# [Data records]
******************************
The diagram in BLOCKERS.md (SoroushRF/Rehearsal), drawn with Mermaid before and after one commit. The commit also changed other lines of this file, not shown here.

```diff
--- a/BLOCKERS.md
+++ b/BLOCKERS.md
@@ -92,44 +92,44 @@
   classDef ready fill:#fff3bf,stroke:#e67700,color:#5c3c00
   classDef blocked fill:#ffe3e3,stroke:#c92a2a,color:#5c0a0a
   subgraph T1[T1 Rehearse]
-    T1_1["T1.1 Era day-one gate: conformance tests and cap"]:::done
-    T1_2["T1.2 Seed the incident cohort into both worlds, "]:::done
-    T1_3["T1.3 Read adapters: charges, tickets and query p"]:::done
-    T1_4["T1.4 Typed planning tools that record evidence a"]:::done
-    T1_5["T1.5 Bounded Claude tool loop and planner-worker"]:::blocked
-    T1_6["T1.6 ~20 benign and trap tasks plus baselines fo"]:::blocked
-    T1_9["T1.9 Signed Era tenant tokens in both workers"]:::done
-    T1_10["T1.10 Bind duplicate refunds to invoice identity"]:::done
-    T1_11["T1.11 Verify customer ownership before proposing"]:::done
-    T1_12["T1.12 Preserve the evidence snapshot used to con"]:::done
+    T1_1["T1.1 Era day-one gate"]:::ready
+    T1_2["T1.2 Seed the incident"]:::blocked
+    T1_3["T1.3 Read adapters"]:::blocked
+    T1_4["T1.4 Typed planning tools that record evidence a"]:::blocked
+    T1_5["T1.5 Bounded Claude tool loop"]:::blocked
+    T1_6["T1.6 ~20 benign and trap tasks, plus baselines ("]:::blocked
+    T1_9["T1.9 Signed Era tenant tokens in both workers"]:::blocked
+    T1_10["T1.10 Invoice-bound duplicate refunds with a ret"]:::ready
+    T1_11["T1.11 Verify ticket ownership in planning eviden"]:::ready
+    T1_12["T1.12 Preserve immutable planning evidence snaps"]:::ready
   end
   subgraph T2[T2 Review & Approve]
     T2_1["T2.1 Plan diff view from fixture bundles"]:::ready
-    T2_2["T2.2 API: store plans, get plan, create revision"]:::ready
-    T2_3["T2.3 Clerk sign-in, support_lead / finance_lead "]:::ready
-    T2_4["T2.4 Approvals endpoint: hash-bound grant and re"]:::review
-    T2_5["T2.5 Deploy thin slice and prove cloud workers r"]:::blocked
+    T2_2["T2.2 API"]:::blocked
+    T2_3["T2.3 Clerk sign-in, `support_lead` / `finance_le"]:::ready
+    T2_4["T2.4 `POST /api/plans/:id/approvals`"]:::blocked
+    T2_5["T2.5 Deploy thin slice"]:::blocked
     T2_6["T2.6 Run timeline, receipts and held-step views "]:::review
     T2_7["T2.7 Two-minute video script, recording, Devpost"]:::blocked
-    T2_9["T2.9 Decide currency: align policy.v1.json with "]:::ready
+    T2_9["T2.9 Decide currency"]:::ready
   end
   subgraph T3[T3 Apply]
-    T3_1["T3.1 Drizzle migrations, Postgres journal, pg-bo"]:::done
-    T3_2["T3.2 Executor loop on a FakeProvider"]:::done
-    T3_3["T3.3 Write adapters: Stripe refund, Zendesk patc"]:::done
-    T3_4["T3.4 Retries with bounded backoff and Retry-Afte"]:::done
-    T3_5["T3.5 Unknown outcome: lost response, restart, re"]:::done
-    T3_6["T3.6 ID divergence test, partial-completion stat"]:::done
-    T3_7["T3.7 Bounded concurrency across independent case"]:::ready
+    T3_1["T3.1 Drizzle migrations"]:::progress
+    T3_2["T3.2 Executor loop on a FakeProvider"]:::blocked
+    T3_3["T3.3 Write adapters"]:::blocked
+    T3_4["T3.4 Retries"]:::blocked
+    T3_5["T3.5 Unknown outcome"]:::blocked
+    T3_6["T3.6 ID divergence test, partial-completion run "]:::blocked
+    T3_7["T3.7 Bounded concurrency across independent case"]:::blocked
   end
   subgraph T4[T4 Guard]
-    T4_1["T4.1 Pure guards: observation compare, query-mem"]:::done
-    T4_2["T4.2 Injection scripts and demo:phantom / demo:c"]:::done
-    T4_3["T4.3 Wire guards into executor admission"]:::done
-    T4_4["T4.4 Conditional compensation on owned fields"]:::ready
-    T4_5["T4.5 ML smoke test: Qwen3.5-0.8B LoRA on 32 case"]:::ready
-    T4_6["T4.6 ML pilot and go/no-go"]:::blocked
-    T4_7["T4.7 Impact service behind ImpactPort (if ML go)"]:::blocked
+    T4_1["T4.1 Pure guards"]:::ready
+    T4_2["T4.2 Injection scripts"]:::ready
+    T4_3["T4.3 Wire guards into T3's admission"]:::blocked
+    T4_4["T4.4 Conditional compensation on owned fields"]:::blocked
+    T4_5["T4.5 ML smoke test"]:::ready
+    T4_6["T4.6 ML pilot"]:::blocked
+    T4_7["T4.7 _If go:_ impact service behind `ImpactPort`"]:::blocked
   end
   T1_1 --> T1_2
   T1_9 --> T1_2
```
******************************
Copy each line holding the word "both" from the listing above.

# [Exercise solution]
-    T1_2["T1.2 Seed the incident cohort into both worlds, "]:::done
-    T1_9["T1.9 Signed Era tenant tokens in both workers"]:::done
+    T1_9["T1.9 Signed Era tenant tokens in both workers"]:::blocked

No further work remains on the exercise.